Reproduce every line in the listing that contains the word "colspan".

(INPUT RECORDS)

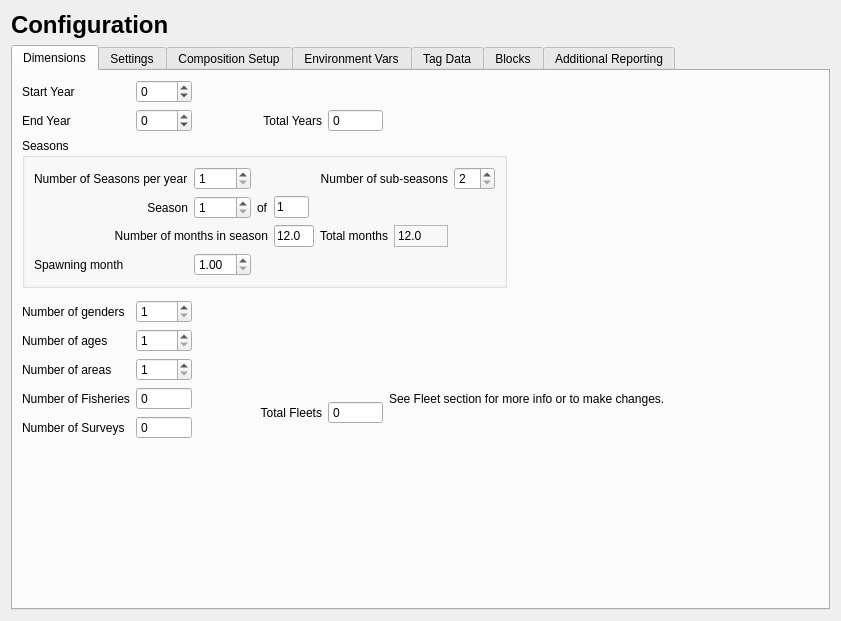
First picture: the form in src/data_widget.ui, repository nmfs-ost/ss3-ssi, before the edit.
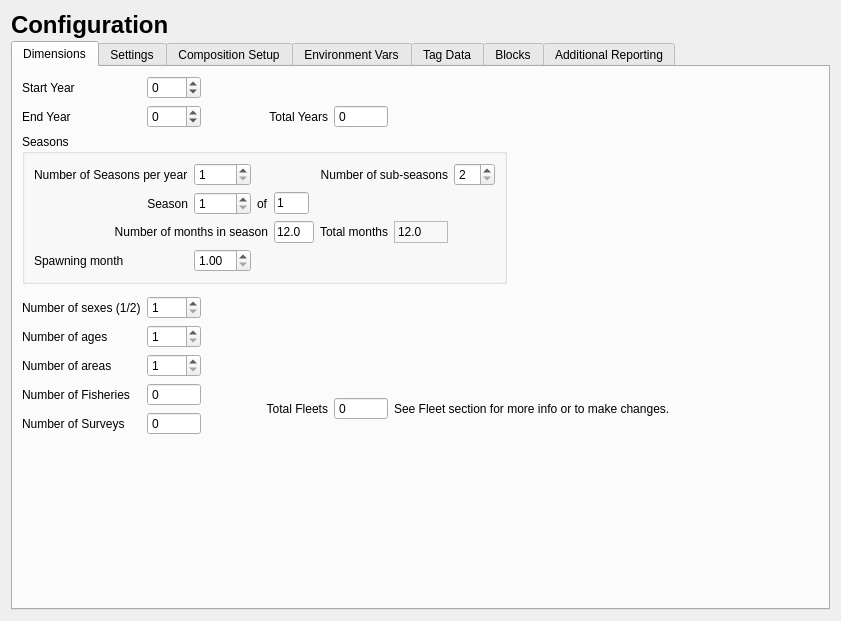
Second picture: the form after the edit. The open tabs and pages were chosen to show the change. Icons and pictures are not drawn.

Commit message: ToolBar remains hidden or visible between sessions readjusted spacing in major layouts

```diff
--- a/src/data_widget.ui
+++ b/src/data_widget.ui
@@ -14,6 +14,9 @@
    <string>Form</string>
   </property>
   <layout class="QVBoxLayout" name="verticalLayout_2">
+   <property name="spacing">
+    <number>2</number>
+   </property>
    <item>
     <layout class="QHBoxLayout" name="horizontalLayout_title">
      <item>
@@ -146,7 +149,7 @@
          <item row="5" column="0">
           <widget class="QLabel" name="label_num_genders">
            <property name="text">
-            <string>Number of genders</string>
+            <string>Number of sexes (1/2)</string>
            </property>
           </widget>
          </item>
@@ -421,7 +424,7 @@
            </layout>
           </widget>
          </item>
-         <item row="8" column="5" colspan="3">
+         <item row="8" column="5" rowspan="2" colspan="3">
           <widget class="QLabel" name="label_3">
            <property name="text">
             <string>See Fleet section for more info or to make changes.</string>
```
Left out of the diff: 16 changed lines with no effect on the pictures. The commit also changes 7 other files.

(End INPUT RECORDS)

▶ [RESPONSE BELOW]
-         <item row="8" column="5" colspan="3">
+         <item row="8" column="5" rowspan="2" colspan="3">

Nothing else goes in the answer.